# [DIRECTIONS]
Everything in the listing below should be written out again exactly, except the pictures.

# [RECORDS FOR PROCESSING]
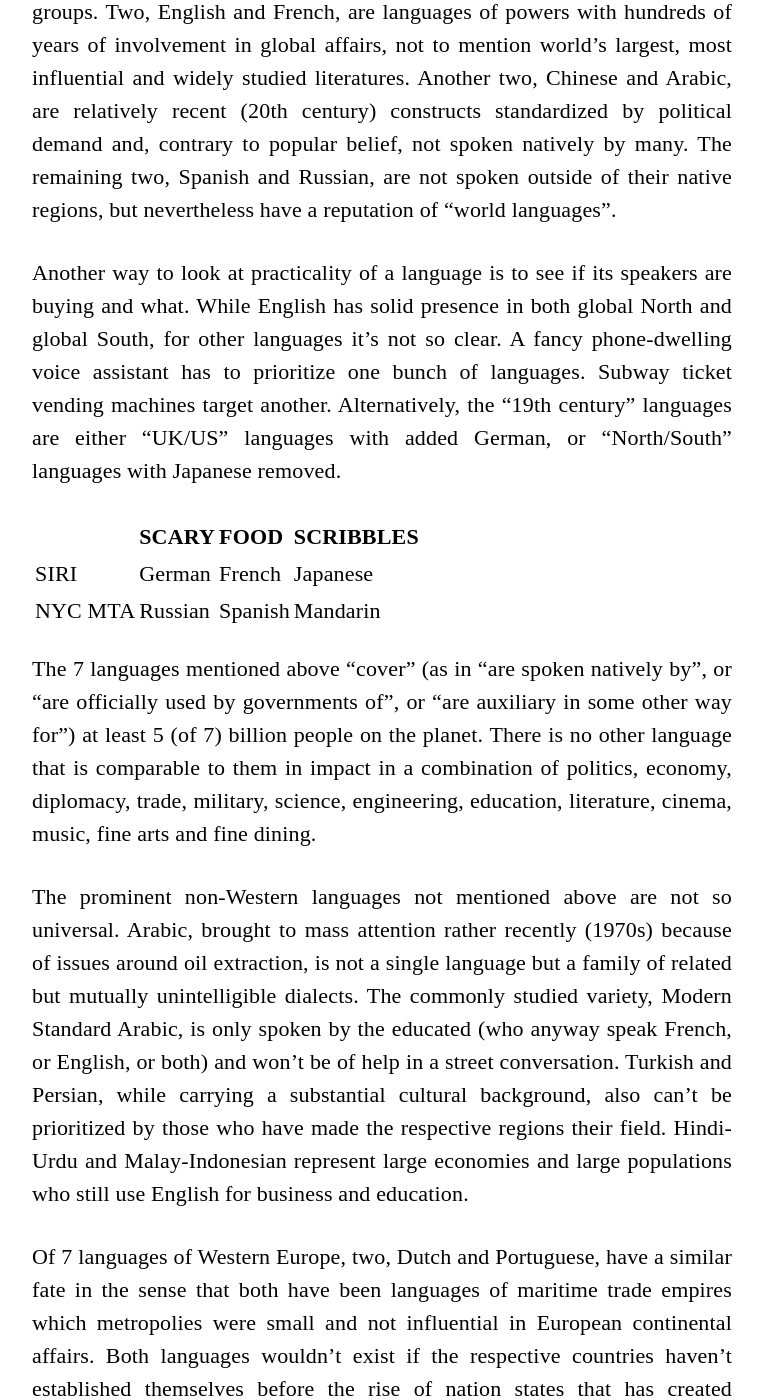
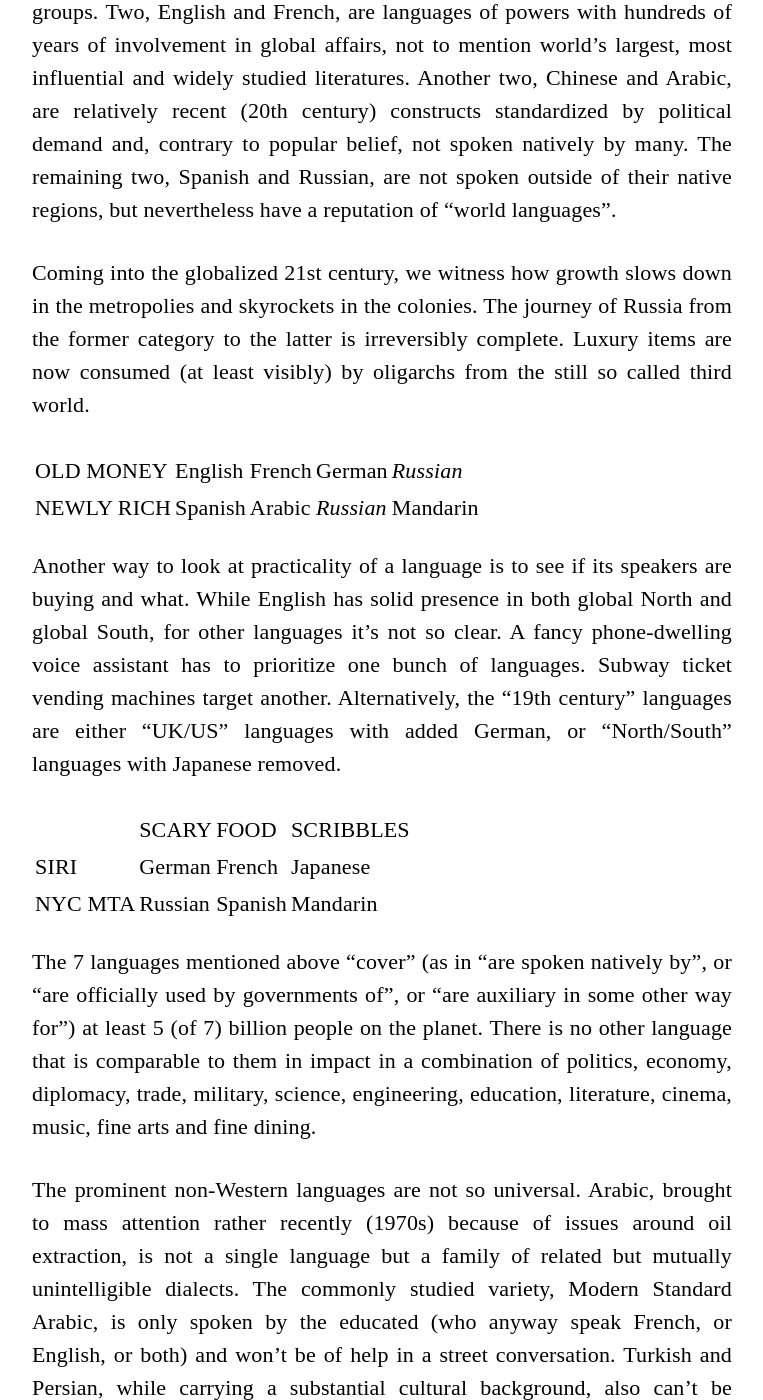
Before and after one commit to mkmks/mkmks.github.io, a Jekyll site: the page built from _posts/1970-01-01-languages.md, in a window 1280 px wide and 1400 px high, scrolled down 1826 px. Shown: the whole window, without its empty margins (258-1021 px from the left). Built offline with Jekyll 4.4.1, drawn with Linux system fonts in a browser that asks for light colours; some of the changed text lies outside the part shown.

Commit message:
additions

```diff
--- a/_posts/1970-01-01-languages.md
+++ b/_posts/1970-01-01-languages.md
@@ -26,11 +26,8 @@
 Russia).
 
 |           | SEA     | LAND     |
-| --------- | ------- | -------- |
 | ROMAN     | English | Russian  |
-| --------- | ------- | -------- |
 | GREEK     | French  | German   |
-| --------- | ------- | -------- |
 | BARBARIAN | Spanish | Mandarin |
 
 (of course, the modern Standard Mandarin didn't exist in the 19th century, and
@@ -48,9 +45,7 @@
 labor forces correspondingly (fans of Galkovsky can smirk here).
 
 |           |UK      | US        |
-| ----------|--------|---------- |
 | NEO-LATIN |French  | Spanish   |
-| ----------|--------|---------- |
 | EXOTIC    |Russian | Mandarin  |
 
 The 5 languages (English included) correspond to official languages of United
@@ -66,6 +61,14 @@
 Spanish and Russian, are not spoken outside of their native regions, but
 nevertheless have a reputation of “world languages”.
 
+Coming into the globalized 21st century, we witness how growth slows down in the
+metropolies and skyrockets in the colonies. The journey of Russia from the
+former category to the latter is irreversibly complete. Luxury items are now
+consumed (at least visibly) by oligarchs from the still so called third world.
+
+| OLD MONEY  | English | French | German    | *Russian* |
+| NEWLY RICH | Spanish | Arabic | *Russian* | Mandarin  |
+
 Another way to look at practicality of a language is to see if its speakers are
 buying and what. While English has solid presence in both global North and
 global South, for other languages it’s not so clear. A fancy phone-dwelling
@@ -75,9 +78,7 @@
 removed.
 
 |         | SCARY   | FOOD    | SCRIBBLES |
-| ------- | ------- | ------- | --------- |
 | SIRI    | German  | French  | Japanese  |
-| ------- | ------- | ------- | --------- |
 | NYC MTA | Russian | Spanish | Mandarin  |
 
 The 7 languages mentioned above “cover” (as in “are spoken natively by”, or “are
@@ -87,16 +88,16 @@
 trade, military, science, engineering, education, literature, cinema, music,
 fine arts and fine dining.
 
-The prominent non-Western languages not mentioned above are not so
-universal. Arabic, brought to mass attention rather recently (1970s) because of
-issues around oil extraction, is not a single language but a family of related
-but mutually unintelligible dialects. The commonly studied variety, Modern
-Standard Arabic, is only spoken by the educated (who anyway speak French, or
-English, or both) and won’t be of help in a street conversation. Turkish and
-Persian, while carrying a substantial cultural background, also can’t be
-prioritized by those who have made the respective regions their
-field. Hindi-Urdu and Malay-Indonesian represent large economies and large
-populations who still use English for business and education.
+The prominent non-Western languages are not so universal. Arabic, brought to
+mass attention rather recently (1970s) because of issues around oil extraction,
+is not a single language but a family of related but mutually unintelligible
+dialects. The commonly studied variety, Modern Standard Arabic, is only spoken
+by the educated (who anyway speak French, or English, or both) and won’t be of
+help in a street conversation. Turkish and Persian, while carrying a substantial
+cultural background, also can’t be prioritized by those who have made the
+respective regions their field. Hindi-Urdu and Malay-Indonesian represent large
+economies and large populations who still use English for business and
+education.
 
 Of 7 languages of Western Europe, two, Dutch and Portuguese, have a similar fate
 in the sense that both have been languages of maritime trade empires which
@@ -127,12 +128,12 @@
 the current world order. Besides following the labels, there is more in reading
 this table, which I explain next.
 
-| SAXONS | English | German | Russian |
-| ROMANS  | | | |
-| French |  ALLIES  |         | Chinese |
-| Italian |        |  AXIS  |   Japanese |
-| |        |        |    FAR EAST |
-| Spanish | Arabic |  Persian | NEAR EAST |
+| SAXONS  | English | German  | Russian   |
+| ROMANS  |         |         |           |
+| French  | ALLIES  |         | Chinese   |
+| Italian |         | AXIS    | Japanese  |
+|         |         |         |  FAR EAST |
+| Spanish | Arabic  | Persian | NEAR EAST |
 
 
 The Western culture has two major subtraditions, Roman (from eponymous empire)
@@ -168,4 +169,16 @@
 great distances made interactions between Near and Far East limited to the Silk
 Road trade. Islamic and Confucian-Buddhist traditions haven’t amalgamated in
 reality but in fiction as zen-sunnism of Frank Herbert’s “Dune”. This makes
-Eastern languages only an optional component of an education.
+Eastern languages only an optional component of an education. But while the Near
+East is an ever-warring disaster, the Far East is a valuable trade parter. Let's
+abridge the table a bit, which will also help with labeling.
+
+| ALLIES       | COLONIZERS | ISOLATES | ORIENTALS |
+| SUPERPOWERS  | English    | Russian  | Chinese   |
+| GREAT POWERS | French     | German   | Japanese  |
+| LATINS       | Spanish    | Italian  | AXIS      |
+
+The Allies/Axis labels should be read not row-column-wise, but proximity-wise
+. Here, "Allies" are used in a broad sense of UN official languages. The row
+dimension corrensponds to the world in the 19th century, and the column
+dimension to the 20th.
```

# [EXERCISE SOLUTION]
Before and after one commit to mkmks/mkmks.github.io, a Jekyll site: the page built from _posts/1970-01-01-languages.md, in a window 1280 px wide and 1400 px high, scrolled down 1826 px. Shown: the whole window, without its empty margins (258-1021 px from the left). Built offline with Jekyll 4.4.1, drawn with Linux system fonts in a browser that asks for light colours; some of the changed text lies outside the part shown.

Commit message:
additions

```diff
--- a/_posts/1970-01-01-languages.md
+++ b/_posts/1970-01-01-languages.md
@@ -26,11 +26,8 @@
 Russia).
 
 |           | SEA     | LAND     |
-| --------- | ------- | -------- |
 | ROMAN     | English | Russian  |
-| --------- | ------- | -------- |
 | GREEK     | French  | German   |
-| --------- | ------- | -------- |
 | BARBARIAN | Spanish | Mandarin |
 
 (of course, the modern Standard Mandarin didn't exist in the 19th century, and
@@ -48,9 +45,7 @@
 labor forces correspondingly (fans of Galkovsky can smirk here).
 
 |           |UK      | US        |
-| ----------|--------|---------- |
 | NEO-LATIN |French  | Spanish   |
-| ----------|--------|---------- |
 | EXOTIC    |Russian | Mandarin  |
 
 The 5 languages (English included) correspond to official languages of United
@@ -66,6 +61,14 @@
 Spanish and Russian, are not spoken outside of their native regions, but
 nevertheless have a reputation of “world languages”.
 
+Coming into the globalized 21st century, we witness how growth slows down in the
+metropolies and skyrockets in the colonies. The journey of Russia from the
+former category to the latter is irreversibly complete. Luxury items are now
+consumed (at least visibly) by oligarchs from the still so called third world.
+
+| OLD MONEY  | English | French | German    | *Russian* |
+| NEWLY RICH | Spanish | Arabic | *Russian* | Mandarin  |
+
 Another way to look at practicality of a language is to see if its speakers are
 buying and what. While English has solid presence in both global North and
 global South, for other languages it’s not so clear. A fancy phone-dwelling
@@ -75,9 +78,7 @@
 removed.
 
 |         | SCARY   | FOOD    | SCRIBBLES |
-| ------- | ------- | ------- | --------- |
 | SIRI    | German  | French  | Japanese  |
-| ------- | ------- | ------- | --------- |
 | NYC MTA | Russian | Spanish | Mandarin  |
 
 The 7 languages mentioned above “cover” (as in “are spoken natively by”, or “are
@@ -87,16 +88,16 @@
 trade, military, science, engineering, education, literature, cinema, music,
 fine arts and fine dining.
 
-The prominent non-Western languages not mentioned above are not so
-universal. Arabic, brought to mass attention rather recently (1970s) because of
-issues around oil extraction, is not a single language but a family of related
-but mutually unintelligible dialects. The commonly studied variety, Modern
-Standard Arabic, is only spoken by the educated (who anyway speak French, or
-English, or both) and won’t be of help in a street conversation. Turkish and
-Persian, while carrying a substantial cultural background, also can’t be
-prioritized by those who have made the respective regions their
-field. Hindi-Urdu and Malay-Indonesian represent large economies and large
-populations who still use English for business and education.
+The prominent non-Western languages are not so universal. Arabic, brought to
+mass attention rather recently (1970s) because of issues around oil extraction,
+is not a single language but a family of related but mutually unintelligible
+dialects. The commonly studied variety, Modern Standard Arabic, is only spoken
+by the educated (who anyway speak French, or English, or both) and won’t be of
+help in a street conversation. Turkish and Persian, while carrying a substantial
+cultural background, also can’t be prioritized by those who have made the
+respective regions their field. Hindi-Urdu and Malay-Indonesian represent large
+economies and large populations who still use English for business and
+education.
 
 Of 7 languages of Western Europe, two, Dutch and Portuguese, have a similar fate
 in the sense that both have been languages of maritime trade empires which
@@ -127,12 +128,12 @@
 the current world order. Besides following the labels, there is more in reading
 this table, which I explain next.
 
-| SAXONS | English | German | Russian |
-| ROMANS  | | | |
-| French |  ALLIES  |         | Chinese |
-| Italian |        |  AXIS  |   Japanese |
-| |        |        |    FAR EAST |
-| Spanish | Arabic |  Persian | NEAR EAST |
+| SAXONS  | English | German  | Russian   |
+| ROMANS  |         |         |           |
+| French  | ALLIES  |         | Chinese   |
+| Italian |         | AXIS    | Japanese  |
+|         |         |         |  FAR EAST |
+| Spanish | Arabic  | Persian | NEAR EAST |
 
 
 The Western culture has two major subtraditions, Roman (from eponymous empire)
@@ -168,4 +169,16 @@
 great distances made interactions between Near and Far East limited to the Silk
 Road trade. Islamic and Confucian-Buddhist traditions haven’t amalgamated in
 reality but in fiction as zen-sunnism of Frank Herbert’s “Dune”. This makes
-Eastern languages only an optional component of an education.
+Eastern languages only an optional component of an education. But while the Near
+East is an ever-warring disaster, the Far East is a valuable trade parter. Let's
+abridge the table a bit, which will also help with labeling.
+
+| ALLIES       | COLONIZERS | ISOLATES | ORIENTALS |
+| SUPERPOWERS  | English    | Russian  | Chinese   |
+| GREAT POWERS | French     | German   | Japanese  |
+| LATINS       | Spanish    | Italian  | AXIS      |
+
+The Allies/Axis labels should be read not row-column-wise, but proximity-wise
+. Here, "Allies" are used in a broad sense of UN official languages. The row
+dimension corrensponds to the world in the 19th century, and the column
+dimension to the 20th.
```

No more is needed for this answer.